When donor passion intersects with institutional aspiration, magic happens. But the real magic is what it takes to get to the pinnacle of relationship where donor and cause are seamlessly, intensely aligned.
It is a well-known trend that donors are beginning to focus their giving, narrowing the number of organizations they support. They are also looking for a very real return on their investment. No, not a monetary return. They are giving because they want to change the world. They want to see the return on their investment in lives changed, communities improved, their cause(s) propelled.
In their book, “Give Smart, Philanthropy That Gets Results,” Thomas Tierney and Joel Flashman speak to this. From the donor perspective, the donor has three tangible resources to effect change – money, time and influence. How do you ensure that your organization is doing its part to earn your donor’s investment of these finite, scarce resources?
Changing the world is a tall order. The first step is to have a big, audacious plan. Nonprofits need to dream the biggest dream possible and articulate that in a bold and determined way. Every nonprofit should ask themselves: “What would my organization look like if we had all the money we could ever need?” An inspired vision, passionate and competent leadership, a well-articulated plan and measurable outcomes are the steps toward earning your donor’s deepest investment.
Those of us who work every day to do our part to leave the world a little better than we found it know that it takes an aligned, passionate team to do so. Your donor wants to know that you have the right leadership and a strong team. Good governance, strong financials and, most importantly, a healthy organizational culture are everything. For many nonprofits, staff burnout is a serious problem. How well is the team functioning? When was the last time your executive team conducted a 360-degree review? Is your Board engaged or are they sitting mute and listening to reports from the Executive Director? Are you regularly asking the question “Are we getting better?”
Donors are becoming more aware of the need to invest in overhead.
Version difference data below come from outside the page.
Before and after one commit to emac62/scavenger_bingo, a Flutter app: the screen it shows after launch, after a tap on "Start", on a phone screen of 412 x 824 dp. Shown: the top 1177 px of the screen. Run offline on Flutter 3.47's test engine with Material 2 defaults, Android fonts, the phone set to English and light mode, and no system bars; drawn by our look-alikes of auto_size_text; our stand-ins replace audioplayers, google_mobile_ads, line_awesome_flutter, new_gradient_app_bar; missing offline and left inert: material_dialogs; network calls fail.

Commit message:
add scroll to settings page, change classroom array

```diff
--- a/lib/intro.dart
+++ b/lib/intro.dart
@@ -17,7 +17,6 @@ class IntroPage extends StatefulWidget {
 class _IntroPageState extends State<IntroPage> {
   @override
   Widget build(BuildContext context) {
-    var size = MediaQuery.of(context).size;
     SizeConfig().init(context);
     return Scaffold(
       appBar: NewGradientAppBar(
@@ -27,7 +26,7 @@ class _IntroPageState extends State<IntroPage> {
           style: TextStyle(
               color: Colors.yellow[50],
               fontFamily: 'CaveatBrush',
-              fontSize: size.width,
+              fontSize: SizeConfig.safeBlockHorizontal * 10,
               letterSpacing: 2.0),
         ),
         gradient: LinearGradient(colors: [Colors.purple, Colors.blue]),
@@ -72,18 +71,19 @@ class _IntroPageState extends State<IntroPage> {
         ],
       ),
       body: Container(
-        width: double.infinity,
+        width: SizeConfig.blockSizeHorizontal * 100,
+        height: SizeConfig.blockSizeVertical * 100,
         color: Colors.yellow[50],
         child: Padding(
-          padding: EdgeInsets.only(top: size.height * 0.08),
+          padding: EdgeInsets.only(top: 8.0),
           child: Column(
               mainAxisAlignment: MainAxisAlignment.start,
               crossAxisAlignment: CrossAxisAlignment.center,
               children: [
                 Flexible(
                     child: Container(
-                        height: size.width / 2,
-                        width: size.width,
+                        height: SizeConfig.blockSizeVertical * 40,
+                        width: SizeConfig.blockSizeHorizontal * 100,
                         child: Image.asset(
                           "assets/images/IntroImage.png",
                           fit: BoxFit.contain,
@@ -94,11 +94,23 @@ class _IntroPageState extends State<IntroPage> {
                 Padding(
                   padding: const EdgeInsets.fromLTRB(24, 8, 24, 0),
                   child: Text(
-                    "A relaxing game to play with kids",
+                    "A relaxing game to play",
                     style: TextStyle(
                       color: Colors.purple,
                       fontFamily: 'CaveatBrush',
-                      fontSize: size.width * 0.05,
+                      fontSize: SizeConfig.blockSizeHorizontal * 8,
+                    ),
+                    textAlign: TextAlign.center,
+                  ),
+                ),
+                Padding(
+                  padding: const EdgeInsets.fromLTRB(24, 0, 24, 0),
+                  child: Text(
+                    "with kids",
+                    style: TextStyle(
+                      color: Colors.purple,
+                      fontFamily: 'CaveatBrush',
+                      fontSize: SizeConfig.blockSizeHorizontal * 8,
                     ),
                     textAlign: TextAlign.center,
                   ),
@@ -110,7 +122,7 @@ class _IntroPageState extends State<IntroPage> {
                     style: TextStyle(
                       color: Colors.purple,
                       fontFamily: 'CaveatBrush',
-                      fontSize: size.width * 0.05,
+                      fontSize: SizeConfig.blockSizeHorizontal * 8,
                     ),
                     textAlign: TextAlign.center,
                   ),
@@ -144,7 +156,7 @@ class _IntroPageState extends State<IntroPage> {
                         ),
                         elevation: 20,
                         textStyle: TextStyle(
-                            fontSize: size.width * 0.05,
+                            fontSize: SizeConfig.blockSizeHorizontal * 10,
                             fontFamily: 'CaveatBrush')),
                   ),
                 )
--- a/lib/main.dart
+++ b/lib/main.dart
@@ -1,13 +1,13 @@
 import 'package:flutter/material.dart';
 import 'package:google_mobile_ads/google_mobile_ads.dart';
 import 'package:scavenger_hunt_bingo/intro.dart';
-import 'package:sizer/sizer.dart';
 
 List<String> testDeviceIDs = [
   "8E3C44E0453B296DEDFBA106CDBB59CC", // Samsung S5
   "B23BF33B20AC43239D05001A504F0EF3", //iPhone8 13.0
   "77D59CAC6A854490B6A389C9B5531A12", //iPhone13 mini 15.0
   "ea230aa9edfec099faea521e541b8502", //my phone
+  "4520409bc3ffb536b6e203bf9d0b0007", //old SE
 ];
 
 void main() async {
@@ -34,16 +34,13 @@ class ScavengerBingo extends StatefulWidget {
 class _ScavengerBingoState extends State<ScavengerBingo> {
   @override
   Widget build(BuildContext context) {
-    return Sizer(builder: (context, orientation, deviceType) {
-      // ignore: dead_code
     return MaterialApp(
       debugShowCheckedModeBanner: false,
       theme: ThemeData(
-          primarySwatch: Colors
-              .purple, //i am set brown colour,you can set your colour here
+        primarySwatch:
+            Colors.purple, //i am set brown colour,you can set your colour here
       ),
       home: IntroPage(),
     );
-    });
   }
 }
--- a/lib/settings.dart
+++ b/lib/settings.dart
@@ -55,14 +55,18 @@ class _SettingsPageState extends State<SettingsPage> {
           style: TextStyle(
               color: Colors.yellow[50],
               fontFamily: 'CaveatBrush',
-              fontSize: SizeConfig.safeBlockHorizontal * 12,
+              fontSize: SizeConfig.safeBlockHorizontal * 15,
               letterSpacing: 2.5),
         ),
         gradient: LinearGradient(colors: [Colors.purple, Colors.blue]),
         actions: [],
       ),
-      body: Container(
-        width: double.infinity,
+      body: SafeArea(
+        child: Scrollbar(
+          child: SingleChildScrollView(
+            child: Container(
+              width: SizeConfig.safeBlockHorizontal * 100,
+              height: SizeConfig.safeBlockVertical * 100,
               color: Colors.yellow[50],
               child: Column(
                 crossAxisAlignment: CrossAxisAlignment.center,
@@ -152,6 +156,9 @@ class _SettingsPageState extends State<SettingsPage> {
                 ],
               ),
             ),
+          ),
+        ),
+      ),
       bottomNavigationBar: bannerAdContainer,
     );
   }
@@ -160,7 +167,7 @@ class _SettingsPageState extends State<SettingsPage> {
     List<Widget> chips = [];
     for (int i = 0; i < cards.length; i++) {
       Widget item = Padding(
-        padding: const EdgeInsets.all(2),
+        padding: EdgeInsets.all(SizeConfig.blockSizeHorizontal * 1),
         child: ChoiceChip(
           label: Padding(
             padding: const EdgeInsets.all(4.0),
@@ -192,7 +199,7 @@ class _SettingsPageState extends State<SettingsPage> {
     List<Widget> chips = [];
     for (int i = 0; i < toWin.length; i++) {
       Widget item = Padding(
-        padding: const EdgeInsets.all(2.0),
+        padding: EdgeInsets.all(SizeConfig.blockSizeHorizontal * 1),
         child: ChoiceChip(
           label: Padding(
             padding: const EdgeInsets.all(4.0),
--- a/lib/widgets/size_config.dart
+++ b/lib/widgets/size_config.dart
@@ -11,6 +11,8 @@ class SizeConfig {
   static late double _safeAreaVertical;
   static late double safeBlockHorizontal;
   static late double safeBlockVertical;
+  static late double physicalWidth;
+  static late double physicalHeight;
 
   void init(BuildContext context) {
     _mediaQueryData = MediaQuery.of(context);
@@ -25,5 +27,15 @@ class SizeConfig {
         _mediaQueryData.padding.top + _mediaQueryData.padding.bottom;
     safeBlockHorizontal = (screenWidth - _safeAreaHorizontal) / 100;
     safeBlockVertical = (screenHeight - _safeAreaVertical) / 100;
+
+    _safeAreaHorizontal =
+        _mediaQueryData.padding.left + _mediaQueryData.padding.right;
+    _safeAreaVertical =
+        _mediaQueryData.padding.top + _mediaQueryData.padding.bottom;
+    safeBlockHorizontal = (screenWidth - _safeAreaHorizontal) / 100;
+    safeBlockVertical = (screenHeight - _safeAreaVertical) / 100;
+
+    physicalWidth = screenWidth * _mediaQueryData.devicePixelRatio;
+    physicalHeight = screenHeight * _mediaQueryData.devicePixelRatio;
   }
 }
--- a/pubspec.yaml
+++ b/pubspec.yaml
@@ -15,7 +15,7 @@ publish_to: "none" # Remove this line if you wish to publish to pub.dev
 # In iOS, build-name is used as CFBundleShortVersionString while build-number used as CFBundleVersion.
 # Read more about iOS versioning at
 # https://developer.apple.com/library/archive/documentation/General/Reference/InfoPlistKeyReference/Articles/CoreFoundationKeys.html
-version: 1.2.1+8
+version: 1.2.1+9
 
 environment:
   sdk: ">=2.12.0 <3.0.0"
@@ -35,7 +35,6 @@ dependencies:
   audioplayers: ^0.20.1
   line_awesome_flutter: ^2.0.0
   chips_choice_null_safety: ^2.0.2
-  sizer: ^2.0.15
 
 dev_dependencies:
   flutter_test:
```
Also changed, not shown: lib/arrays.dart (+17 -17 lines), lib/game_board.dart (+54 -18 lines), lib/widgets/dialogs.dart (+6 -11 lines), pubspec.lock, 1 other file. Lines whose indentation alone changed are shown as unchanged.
As donors become more focused in their giving of their time, talent and resources, they are also realizing that nonprofits need to be able to hire a competent team and have systems in place to manage outcomes.
The first step in answering the question “Am I getting better?” is to have an actionable plan – and track it. If you are a steward of someone else’s money, you have a great responsibility to generate, measure and constantly improve results. What are the results you are trying to achieve? What is your strategy for achieving them? How are you measuring progress? When measurement systems are in place, the data generated will help you make important strategic and operational decisions – and most importantly, you become a very real partner with your donor.
What you are ultimately seeking to earn is a deeper relationship and investment with and from your most important partner – your donor. Dream the biggest dream possible; hold your feet to the fire with transparency, accountability and measurable outcomes; empower, cherish and nurture your team; steward your donor’s time, talent and treasure and never lose sight of why everyone came together in the first place… to change the world.